TASK DESCRIPTION:
The word "like" may appear in some of the lines below. State how many lines contain it, and write only that number.

RECORDS FOR THIS TASK:
--------------------------------------------------

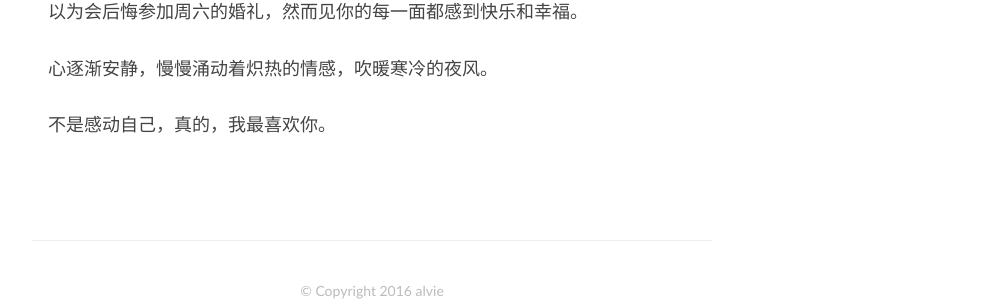
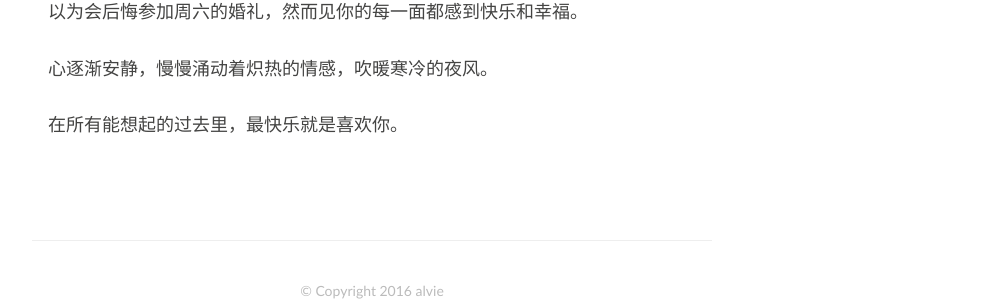
Before and after one commit to alviezhang/so-long-my-past, a Jekyll site: the page built from _posts/2016/2016-05-17-like.md, in a window 1280 px wide. Shown: the part 1533-1838 px from the top of the page, without its empty margins (268-1272 px from the left). Built offline with Jekyll 4.4.1, drawn with Linux system fonts in a browser that asks for light colours.

Commit message:
update post

```diff
--- a/_posts/2016/2016-05-17-like.md
+++ b/_posts/2016/2016-05-17-like.md
@@ -56,4 +56,4 @@ tags:
 
 心逐渐安静，慢慢涌动着炽热的情感，吹暖寒冷的夜风。
 
-不是感动自己，真的，我最喜欢你。
+在所有能想起的过去里，最快乐就是喜欢你。
```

--------------------------------------------------

EXPECTED ANSWER:
3